(Data excerpts)
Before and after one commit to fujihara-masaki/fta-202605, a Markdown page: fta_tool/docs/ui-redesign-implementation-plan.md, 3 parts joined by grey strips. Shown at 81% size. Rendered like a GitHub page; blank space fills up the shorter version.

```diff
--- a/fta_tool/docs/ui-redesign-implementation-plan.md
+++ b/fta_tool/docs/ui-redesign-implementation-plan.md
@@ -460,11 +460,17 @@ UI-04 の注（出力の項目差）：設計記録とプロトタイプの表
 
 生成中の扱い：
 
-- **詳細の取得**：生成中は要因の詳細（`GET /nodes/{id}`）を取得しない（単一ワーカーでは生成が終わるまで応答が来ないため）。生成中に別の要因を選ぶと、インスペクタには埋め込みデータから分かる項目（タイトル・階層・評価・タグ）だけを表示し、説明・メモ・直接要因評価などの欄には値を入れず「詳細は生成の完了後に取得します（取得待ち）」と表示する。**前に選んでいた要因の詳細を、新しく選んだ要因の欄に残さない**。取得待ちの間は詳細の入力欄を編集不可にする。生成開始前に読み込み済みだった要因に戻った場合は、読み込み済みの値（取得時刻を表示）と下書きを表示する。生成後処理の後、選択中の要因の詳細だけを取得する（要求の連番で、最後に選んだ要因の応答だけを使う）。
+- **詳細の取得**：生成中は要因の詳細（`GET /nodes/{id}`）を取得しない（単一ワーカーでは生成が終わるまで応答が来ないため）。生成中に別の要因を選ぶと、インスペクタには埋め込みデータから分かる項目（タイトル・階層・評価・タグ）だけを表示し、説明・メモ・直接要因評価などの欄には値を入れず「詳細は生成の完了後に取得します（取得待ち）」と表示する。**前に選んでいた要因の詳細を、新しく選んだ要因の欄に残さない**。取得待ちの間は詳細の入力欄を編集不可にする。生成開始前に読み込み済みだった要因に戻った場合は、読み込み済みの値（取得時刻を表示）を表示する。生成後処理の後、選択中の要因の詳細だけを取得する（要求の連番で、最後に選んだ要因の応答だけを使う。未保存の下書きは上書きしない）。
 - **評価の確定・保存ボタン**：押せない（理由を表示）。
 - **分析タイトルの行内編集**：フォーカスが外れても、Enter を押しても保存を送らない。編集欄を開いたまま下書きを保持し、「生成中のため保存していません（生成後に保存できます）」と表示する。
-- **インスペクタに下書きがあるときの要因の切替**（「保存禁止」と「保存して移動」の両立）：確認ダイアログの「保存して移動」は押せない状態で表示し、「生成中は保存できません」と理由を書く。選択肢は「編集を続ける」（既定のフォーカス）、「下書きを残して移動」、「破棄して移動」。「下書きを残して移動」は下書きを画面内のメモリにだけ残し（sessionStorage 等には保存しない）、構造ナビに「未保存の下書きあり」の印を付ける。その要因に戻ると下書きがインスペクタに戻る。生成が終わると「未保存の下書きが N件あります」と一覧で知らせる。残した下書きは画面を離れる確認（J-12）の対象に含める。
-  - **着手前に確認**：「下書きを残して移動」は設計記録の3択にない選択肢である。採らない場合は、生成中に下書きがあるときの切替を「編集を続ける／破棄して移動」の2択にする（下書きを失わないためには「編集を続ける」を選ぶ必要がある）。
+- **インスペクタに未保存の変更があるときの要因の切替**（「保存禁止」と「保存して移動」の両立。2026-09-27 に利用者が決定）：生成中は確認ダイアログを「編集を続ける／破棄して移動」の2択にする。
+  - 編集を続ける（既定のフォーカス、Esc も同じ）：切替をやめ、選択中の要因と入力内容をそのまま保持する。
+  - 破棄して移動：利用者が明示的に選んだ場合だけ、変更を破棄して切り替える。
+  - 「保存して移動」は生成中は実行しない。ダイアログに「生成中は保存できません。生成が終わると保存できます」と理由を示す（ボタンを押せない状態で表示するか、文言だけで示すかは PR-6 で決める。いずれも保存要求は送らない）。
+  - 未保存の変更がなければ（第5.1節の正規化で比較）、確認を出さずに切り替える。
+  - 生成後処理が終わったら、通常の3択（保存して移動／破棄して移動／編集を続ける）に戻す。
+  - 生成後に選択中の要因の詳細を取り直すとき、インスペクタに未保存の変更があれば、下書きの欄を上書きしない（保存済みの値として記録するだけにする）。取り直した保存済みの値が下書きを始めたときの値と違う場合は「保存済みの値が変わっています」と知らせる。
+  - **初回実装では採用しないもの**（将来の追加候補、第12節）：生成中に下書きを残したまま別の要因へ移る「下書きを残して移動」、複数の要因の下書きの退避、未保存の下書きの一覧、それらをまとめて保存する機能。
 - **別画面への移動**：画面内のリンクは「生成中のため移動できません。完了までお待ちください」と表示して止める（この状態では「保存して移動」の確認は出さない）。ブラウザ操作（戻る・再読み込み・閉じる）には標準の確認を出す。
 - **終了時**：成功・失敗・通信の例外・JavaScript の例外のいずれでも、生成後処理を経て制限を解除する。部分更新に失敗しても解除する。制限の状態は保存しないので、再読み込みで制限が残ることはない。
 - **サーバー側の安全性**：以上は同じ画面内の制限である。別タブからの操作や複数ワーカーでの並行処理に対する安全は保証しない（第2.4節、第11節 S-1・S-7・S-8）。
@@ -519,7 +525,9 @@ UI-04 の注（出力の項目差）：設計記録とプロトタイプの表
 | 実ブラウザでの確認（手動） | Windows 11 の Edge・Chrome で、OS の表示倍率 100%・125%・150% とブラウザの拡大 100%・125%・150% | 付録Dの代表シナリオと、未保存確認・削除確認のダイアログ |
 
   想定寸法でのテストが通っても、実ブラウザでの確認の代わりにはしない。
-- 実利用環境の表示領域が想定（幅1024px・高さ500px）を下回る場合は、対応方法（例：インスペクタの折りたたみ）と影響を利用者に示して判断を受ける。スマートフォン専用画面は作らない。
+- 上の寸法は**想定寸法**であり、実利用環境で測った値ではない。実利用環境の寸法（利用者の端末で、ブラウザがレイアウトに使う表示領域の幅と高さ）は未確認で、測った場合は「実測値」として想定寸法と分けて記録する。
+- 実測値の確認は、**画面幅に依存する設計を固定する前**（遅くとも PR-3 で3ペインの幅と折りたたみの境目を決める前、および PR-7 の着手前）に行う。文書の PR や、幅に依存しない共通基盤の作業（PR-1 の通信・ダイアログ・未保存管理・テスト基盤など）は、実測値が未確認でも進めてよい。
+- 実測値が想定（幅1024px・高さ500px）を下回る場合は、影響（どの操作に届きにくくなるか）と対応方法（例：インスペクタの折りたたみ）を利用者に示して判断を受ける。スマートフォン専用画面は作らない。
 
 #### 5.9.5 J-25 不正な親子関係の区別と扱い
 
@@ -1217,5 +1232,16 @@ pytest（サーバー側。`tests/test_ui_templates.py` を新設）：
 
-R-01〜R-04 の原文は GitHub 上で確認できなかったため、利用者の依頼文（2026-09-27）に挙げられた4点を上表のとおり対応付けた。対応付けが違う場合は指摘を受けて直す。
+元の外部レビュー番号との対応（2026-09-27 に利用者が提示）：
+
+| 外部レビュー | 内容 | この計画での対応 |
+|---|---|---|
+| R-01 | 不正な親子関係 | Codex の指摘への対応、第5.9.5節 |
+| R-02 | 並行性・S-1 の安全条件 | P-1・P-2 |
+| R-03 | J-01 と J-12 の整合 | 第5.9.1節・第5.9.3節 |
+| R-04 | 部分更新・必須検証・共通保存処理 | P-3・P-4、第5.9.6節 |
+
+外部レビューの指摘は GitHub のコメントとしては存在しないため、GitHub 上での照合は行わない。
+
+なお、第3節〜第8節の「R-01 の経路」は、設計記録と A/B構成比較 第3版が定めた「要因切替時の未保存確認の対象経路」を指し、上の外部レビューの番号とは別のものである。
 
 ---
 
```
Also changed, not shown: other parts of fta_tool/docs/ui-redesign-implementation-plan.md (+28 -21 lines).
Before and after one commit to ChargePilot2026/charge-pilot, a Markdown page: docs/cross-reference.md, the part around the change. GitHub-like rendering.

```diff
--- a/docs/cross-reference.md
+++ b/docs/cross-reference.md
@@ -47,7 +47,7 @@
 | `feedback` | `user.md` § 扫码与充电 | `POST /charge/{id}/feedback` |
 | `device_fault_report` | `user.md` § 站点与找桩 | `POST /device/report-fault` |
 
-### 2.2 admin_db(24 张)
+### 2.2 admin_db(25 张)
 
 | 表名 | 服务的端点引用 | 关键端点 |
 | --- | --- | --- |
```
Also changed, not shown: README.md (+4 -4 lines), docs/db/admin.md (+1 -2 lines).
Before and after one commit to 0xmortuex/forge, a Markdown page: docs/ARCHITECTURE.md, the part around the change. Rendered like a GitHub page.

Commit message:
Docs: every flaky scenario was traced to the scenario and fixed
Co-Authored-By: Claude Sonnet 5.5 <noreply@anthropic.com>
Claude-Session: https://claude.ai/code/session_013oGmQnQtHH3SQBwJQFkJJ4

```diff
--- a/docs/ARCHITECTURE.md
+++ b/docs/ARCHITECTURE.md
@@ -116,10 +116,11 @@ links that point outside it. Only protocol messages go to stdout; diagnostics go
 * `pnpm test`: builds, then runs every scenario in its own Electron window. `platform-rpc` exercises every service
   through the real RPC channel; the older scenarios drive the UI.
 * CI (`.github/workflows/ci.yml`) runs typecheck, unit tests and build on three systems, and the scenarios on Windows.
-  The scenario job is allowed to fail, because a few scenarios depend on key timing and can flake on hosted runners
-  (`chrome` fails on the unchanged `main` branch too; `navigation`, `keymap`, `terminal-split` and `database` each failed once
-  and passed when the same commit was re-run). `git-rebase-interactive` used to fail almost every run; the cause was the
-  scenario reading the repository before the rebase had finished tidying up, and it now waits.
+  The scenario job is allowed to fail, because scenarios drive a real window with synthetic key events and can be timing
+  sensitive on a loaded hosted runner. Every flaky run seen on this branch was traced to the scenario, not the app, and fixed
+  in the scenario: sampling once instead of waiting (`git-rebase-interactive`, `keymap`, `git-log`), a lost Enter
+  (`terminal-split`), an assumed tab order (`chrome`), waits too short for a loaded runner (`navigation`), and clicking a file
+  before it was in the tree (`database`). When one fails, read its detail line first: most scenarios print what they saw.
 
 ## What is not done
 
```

*WHAT TO DO*
Report back every line of the entries in which "Windows" occurs.

*EXPECTED ANSWER*
 | 実ブラウザでの確認（手動） | Windows 11 の Edge・Chrome で、OS の表示倍率 100%・125%・150% とブラウザの拡大 100%・125%・150% | 付録Dの代表シナリオと、未保存確認・削除確認のダイアログ |
 * CI (`.github/workflows/ci.yml`) runs typecheck, unit tests and build on three systems, and the scenarios on Windows.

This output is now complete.